The church is improving in its handling of common mental illnesses such as depression and anxiety. However, illnesses involving psychosis—schizophrenia, bipolar disorder, and schizoaffective disorder—are much less understood.
My own psychosis was terrifying. I perceived an “evil presence” behind my left shoulder and pterodactyl-like “tormentors” flapping around my head. I got messages from “a network in the fourth dimension,” and paranoia convinced me that people were conspiring against me. Now, antipsychotic medication helps me manage psychosis, which is associated with a dopamine imbalance in the brain.
Severe mental illness sometimes scares people, but those who suffer are much more likely to be vulnerable than dangerous. And with the right treatment, they can function at a high level. A little understanding can do a lot to diminish fear.
Mental illness need not pose a barrier to church engagement.
You might be thinking, “This isn’t really relevant to me: there’s no one in my church with psychotic illness…” But mental illness may be making it difficult for the affected to attend church. For example, I had long spells in the hospital. And at other times, I was too paranoid to risk joining a group. I needed Christians to reach out to me, as I believe Jesus, who walked with the marginalized, would have done.
Not quite fitting in, I felt shame, and was often misunderstood by the churches I attended. I went to a conservative church and was told that my problems were “for the professionals.” I visited a charismatic church and was told that my illness reflected a demonic stronghold and that I simply needed to pray more.
If churches made mistakes, so did I. In one manic episode, I gave my last £1000 to a church and had to ask for it back. In another, I emailed the entire church membership list to complain about how they had treated me. Thankfully, some individual Christians stuck with me, and I am now determined to help those within church to understand people like me. Running away is not an option.
Christians with severe mental illness seek the same things as other Christians.
Churches may assume that people with severe mental illness need special prayer and counseling. Usually, though, people like me who have a psychotic illness are already receiving professional healthcare, or are at least known to mental health services. When I go to church, I am seeking the same things as other Christians: fellowship, community, and discipleship. I want the best treatment, but I also want to grow in my faith.

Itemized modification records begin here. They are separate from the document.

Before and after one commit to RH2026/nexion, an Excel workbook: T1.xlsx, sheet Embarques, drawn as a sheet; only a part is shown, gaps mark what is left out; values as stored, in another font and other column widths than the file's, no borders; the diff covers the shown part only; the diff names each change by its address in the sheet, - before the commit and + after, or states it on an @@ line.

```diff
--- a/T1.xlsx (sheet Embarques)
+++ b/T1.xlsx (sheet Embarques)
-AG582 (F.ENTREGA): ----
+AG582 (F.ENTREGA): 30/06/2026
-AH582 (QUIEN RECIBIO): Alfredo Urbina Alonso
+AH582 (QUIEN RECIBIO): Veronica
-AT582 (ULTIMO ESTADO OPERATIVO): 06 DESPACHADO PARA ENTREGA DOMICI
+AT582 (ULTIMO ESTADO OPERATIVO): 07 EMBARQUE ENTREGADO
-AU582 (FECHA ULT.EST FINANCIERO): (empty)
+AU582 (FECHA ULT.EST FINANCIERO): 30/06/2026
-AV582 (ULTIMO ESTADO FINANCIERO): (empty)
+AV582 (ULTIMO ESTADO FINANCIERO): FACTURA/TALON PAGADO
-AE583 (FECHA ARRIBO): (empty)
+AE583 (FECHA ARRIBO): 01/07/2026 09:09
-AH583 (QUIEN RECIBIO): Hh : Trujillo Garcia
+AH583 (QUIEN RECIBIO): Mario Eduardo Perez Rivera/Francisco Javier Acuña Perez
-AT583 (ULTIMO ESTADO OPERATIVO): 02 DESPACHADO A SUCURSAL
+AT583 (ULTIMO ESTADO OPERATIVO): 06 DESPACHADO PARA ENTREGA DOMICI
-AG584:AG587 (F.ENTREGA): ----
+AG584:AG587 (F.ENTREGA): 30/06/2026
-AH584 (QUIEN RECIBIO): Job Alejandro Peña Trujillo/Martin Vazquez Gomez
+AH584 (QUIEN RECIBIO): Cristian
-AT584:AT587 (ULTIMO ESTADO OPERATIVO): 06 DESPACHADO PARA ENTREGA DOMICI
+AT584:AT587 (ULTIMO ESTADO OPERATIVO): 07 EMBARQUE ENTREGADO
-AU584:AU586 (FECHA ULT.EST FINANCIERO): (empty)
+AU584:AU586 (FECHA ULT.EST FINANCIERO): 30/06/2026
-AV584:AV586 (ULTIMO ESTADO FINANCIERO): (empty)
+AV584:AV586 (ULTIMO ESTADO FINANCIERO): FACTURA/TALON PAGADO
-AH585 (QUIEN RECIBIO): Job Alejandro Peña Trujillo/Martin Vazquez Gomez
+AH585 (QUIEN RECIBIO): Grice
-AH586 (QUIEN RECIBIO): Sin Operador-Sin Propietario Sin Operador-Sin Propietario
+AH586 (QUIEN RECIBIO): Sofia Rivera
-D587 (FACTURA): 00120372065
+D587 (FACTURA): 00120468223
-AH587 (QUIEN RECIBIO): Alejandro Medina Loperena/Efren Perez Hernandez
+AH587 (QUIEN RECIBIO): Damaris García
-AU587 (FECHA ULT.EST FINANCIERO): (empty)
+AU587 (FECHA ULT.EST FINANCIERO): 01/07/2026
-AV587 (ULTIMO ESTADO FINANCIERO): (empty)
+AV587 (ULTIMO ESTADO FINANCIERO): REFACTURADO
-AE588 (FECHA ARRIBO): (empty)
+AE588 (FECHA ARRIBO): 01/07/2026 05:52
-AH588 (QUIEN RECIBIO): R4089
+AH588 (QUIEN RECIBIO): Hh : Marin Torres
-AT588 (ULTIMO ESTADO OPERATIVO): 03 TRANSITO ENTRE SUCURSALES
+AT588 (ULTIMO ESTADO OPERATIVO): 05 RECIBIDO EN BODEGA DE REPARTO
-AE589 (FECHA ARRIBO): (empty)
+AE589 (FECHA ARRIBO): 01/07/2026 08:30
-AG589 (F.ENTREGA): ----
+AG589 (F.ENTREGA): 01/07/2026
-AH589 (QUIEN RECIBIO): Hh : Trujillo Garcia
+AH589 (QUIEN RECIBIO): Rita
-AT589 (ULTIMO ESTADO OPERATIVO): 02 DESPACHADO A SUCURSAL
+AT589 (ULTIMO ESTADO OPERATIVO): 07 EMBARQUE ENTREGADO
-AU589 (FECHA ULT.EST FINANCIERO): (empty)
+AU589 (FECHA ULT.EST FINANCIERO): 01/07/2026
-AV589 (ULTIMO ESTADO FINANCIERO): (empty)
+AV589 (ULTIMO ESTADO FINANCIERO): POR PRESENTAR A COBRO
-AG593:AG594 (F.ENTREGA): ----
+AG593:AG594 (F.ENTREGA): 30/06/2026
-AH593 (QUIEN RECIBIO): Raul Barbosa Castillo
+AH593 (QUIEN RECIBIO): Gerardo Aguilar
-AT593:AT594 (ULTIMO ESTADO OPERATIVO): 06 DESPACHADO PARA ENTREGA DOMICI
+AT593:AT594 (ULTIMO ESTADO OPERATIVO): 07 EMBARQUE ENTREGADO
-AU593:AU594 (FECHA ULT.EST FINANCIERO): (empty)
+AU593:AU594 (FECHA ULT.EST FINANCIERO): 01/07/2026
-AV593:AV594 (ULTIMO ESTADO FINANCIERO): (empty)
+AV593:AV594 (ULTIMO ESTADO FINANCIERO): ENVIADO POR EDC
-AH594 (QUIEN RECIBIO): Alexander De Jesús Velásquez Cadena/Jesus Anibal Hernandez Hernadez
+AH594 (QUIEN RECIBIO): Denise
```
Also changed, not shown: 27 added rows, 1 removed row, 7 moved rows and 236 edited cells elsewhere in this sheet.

What’s more, like all Christians, I have gifts. I can help out with music, and provide encouragement to others who have suffered as I have. Yes, I have an illness, but the illness does not define me. I know other Christians with mental illness who contribute through art and drama, and even through Bible teaching. An inclusive church looks for and cultivates these gifts.
Stigma is real and the church can play a key role in overcoming it.
Those of us with psychotic illness live with a sense of stigma, a feeling like shame or disgrace. In one U.K. survey, 87 percent reported that stigma has significantly affected their lives. I have experienced stigma both inside and outside the church, and I know others with similar diagnoses who feel so stigmatized that they no longer attend church.
As Christians, we are called to be ministers of grace, not to mark people with disgrace. Jesus never ignored the stigmatized, whether tax collectors, prostitutes, or those afflicted with leprosy. I believe that his followers have an important role to play in combating the stigma of mental illness.
The church needs to recognize the usefulness of “common grace” treatments.
Some churches downplay, or even resist “secular” treatments such as medication. The brain is an organ that can get sick, just as in diabetes the pancreas gets sick. A diabetic takes insulin to control their blood glucose; someone with severe mental illness may need to take an antipsychotic to help control the level of dopamine within the brain.
To maintain my recovery, I take antipsychotic, mood stabilizing, and antidepressant medications. Lots of things have helped me to make progress, but I believe a change in my medication regimen early in 2019 underpinned the process. I’m grateful to attend a church that supports me in treatments that help my recovery.
Recovery (not cure but optimization) is possible!
When I was diagnosed with schizoaffective disorder, I was told to adjust my expectations of life. I could never be a doctor, and in fact I might never work at all. Today’s mental health professionals are beginning to use a “recovery-focused model”: though complete cure is unlikely, quality of life can improve.
Although I’ve not been able to practice as a clinician, I use my medical training every day as I write about faith and mental illness. I live a fulfilled and worthwhile life, and enjoy being a mom. I consider myself to be walking in recovery, even though I sometimes have symptoms of depression or feel tired because of medication.
Recovery builds on the positives in life, so that the negatives have less power. When I have “blips,” Christian friends encourage me in my role as a mother and in my writing. With their support, I can build on these positives, which helps me to feel less mentally ill and more like a whole person.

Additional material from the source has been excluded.